Chai, Yong, Eom, Min, Jeon, Kim, Jung, Sisabath, Insisiengmay, Phommasack, and Rim: Hyperendemicity of Haplorchis taichui Infection among Riparian People in Saravane and Champasak Province, Lao PDR

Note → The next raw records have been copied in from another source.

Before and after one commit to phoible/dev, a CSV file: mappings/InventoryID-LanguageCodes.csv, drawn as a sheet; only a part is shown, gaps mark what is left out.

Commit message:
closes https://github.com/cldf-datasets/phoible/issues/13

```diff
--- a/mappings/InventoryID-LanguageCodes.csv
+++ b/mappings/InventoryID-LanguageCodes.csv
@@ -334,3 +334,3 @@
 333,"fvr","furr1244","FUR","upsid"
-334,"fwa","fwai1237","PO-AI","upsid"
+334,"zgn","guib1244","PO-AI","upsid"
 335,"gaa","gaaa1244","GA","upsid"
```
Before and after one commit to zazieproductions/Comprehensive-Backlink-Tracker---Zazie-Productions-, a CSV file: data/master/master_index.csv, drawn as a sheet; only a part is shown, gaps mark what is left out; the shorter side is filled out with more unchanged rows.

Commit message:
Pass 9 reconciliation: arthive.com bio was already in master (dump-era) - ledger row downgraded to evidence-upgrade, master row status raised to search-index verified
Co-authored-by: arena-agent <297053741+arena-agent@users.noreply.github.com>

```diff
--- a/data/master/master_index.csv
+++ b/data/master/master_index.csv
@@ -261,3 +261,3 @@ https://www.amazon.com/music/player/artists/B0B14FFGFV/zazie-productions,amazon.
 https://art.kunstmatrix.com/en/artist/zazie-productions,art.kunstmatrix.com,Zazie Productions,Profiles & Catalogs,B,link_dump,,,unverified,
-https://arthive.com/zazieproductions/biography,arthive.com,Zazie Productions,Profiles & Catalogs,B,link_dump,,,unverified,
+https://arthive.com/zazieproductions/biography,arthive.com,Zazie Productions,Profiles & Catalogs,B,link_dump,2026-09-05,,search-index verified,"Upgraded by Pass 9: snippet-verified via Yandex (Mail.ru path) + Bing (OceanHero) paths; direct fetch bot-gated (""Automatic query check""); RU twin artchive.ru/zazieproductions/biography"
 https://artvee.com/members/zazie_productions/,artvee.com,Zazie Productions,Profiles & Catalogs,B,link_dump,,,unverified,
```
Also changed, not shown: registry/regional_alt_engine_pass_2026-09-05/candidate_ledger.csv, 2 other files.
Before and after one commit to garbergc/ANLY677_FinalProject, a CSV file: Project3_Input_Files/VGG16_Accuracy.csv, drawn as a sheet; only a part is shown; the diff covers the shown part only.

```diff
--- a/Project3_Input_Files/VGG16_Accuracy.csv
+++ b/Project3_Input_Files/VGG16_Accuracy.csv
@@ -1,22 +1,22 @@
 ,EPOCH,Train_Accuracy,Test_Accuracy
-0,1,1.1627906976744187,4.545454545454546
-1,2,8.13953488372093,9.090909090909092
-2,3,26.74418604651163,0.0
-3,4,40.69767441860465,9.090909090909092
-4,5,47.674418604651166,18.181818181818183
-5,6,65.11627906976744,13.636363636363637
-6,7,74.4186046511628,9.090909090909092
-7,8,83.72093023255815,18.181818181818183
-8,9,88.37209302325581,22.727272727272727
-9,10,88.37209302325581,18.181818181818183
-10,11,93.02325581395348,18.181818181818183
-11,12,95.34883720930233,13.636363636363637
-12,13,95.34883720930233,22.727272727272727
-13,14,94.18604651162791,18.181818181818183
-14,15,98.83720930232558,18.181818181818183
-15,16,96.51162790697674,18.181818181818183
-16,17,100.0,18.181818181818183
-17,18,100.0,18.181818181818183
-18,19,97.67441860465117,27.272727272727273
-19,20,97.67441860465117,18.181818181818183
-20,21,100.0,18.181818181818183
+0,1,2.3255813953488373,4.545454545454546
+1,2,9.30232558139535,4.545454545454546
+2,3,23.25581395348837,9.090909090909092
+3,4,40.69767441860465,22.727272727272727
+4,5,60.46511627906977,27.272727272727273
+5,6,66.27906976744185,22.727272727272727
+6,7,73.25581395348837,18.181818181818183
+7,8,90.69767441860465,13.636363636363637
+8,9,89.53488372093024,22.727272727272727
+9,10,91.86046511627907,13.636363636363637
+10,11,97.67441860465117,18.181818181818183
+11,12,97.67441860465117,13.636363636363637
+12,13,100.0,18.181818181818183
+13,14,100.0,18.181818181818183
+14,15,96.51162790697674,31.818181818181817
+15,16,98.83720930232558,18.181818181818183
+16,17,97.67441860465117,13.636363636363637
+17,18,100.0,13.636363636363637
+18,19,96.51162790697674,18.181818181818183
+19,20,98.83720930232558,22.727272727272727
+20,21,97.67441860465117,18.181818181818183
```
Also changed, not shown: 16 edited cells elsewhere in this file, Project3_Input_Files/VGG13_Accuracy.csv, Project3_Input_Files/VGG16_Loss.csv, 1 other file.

In this study, we found that Haplorchis taichui, a heterophyid intestinal fluke, is highly prevalent, with heavy worm loads, among riparian people in Saravane and Champasak province, Lao PDR. Fecal specimens were collected from 1,460 people (717 men and 743 women) in 12 riparian (Mekong river) districts and were examined by the Kato-Katz fecal smear technique. The overall helminth egg positive rate was 78.8% and 66.4% in Saravane and Champasak province, respectively. The positive rate for small trematode eggs (STE), which included H. taichui and other heterophyids, Opisthorchis viverrini, and lecithodendriids, was 69.9% and 46.3% in Saravane and Champasak province, respectively. To obtain adult flukes, 30 STE-positive people were treated with 40 mg/kg praziquantel and then purged. Whole diarrheic stools were collected 4-5 times for each person and searched for fluke specimens using a stereomicroscope. Mixed infections with various species of trematodes (H. taichui, Haplorchis pumilio, O. viverrini, Prosthodendrium molenkampi, Centrocestus formosanus, and Echinochasmus japonicus) and a species of cestode (Taenia saginata) were found. However, the worm load was exceptionally high for H. taichui compared with other trematode species, with an average of 21,565 and 12,079 specimens per infected person in Saravane and Champasak province, respectively, followed by H. pumilio (41.9 and 22.5, respectively) and O. viverrini (9.4 and 1.5, respectively). These results show that diverse species of intestinal and liver flukes are prevalent among riparian people in Saravane and Champasak province, Lao PDR, with H. taichui being the exceptionally dominant species.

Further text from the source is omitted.